[Entries supplied — start]

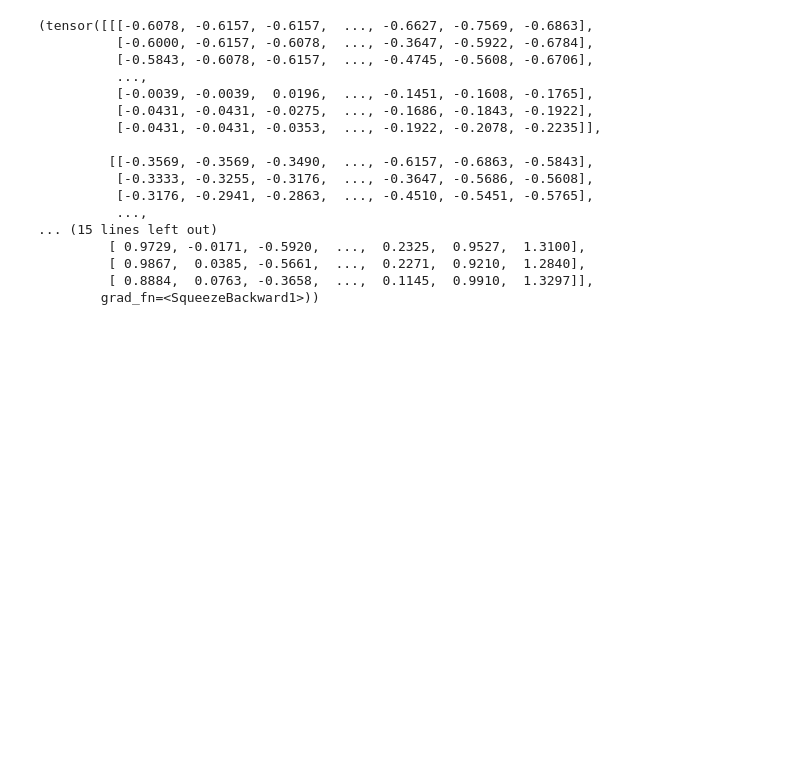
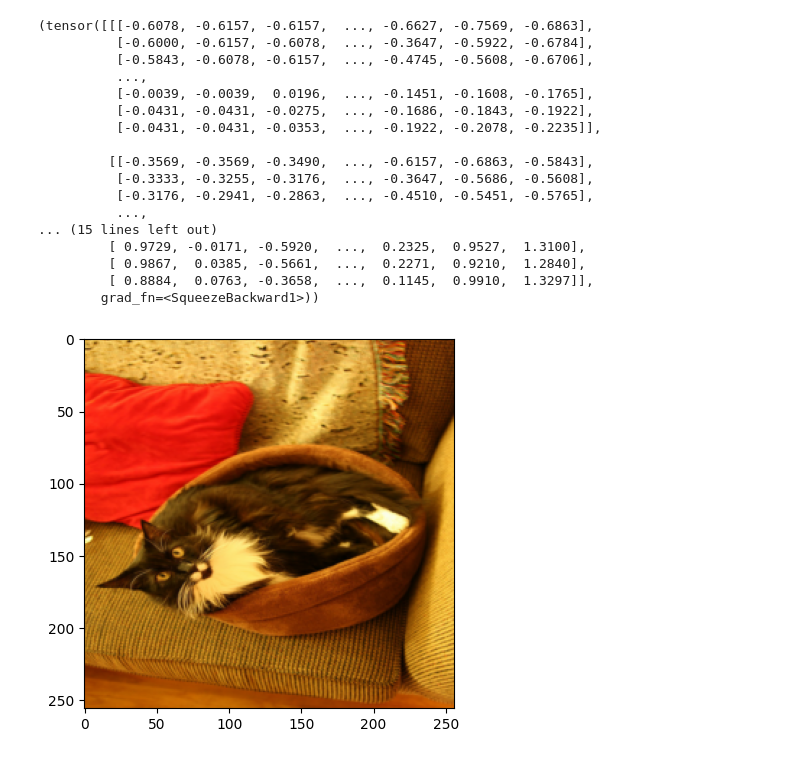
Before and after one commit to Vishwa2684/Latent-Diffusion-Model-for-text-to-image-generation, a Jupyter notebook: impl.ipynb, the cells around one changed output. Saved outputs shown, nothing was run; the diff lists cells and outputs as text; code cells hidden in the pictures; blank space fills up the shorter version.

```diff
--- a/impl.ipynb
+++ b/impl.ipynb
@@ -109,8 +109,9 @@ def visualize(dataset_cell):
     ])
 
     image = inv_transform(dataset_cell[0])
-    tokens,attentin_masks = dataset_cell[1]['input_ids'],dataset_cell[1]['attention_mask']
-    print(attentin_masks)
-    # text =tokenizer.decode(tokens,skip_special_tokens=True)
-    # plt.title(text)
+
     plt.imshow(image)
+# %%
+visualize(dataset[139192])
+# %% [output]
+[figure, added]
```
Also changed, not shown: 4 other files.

[Entries supplied — finish]

### Task statement
Find all the lines containing "text" in the material, then copy them.

### Solution below
Before and after one commit to Vishwa2684/Latent-Diffusion-Model-for-text-to-image-generation, a Jupyter notebook: impl.ipynb, the cells around one changed output. Saved outputs shown, nothing was run; the diff lists cells and outputs as text; code cells hidden in the pictures; blank space fills up the shorter version.
-    # text =tokenizer.decode(tokens,skip_special_tokens=True)
-    # plt.title(text)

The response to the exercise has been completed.